[Source records]
════
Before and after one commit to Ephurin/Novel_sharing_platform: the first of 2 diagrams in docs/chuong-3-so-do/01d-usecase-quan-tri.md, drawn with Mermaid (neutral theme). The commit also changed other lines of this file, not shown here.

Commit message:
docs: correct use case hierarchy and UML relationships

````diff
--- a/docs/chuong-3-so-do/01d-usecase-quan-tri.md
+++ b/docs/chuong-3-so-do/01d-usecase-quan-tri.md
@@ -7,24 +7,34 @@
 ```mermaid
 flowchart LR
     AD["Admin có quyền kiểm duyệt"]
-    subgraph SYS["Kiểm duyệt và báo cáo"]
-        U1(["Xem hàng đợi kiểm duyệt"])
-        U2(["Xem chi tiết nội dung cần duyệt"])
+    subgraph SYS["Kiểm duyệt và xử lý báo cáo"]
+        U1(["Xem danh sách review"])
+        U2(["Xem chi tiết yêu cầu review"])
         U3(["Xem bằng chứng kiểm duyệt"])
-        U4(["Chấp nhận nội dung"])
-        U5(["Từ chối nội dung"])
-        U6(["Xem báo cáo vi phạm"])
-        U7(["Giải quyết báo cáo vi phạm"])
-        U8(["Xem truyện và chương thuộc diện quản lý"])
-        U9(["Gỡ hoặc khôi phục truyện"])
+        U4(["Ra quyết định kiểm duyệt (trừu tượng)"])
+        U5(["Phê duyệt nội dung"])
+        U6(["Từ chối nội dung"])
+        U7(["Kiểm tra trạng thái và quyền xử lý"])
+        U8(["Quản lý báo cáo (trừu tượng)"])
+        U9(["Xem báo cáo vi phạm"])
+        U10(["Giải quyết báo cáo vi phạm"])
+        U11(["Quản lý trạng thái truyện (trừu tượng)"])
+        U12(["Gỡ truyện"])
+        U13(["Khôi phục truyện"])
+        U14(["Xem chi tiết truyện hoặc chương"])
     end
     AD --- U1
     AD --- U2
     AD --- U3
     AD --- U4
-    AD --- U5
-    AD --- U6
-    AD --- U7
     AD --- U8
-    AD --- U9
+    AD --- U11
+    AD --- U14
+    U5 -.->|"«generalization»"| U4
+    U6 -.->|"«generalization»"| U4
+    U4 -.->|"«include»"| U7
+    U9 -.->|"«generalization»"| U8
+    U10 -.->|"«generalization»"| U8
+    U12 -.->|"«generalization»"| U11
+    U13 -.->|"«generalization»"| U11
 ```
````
════
→ TRY IT: Every line above should be retyped exactly as given.

→ YOUR SOLUTION:
Before and after one commit to Ephurin/Novel_sharing_platform: the first of 2 diagrams in docs/chuong-3-so-do/01d-usecase-quan-tri.md, drawn with Mermaid (neutral theme). The commit also changed other lines of this file, not shown here.

Commit message:
docs: correct use case hierarchy and UML relationships

````diff
--- a/docs/chuong-3-so-do/01d-usecase-quan-tri.md
+++ b/docs/chuong-3-so-do/01d-usecase-quan-tri.md
@@ -7,24 +7,34 @@
 ```mermaid
 flowchart LR
     AD["Admin có quyền kiểm duyệt"]
-    subgraph SYS["Kiểm duyệt và báo cáo"]
-        U1(["Xem hàng đợi kiểm duyệt"])
-        U2(["Xem chi tiết nội dung cần duyệt"])
+    subgraph SYS["Kiểm duyệt và xử lý báo cáo"]
+        U1(["Xem danh sách review"])
+        U2(["Xem chi tiết yêu cầu review"])
         U3(["Xem bằng chứng kiểm duyệt"])
-        U4(["Chấp nhận nội dung"])
-        U5(["Từ chối nội dung"])
-        U6(["Xem báo cáo vi phạm"])
-        U7(["Giải quyết báo cáo vi phạm"])
-        U8(["Xem truyện và chương thuộc diện quản lý"])
-        U9(["Gỡ hoặc khôi phục truyện"])
+        U4(["Ra quyết định kiểm duyệt (trừu tượng)"])
+        U5(["Phê duyệt nội dung"])
+        U6(["Từ chối nội dung"])
+        U7(["Kiểm tra trạng thái và quyền xử lý"])
+        U8(["Quản lý báo cáo (trừu tượng)"])
+        U9(["Xem báo cáo vi phạm"])
+        U10(["Giải quyết báo cáo vi phạm"])
+        U11(["Quản lý trạng thái truyện (trừu tượng)"])
+        U12(["Gỡ truyện"])
+        U13(["Khôi phục truyện"])
+        U14(["Xem chi tiết truyện hoặc chương"])
     end
     AD --- U1
     AD --- U2
     AD --- U3
     AD --- U4
-    AD --- U5
-    AD --- U6
-    AD --- U7
     AD --- U8
-    AD --- U9
+    AD --- U11
+    AD --- U14
+    U5 -.->|"«generalization»"| U4
+    U6 -.->|"«generalization»"| U4
+    U4 -.->|"«include»"| U7
+    U9 -.->|"«generalization»"| U8
+    U10 -.->|"«generalization»"| U8
+    U12 -.->|"«generalization»"| U11
+    U13 -.->|"«generalization»"| U11
 ```
````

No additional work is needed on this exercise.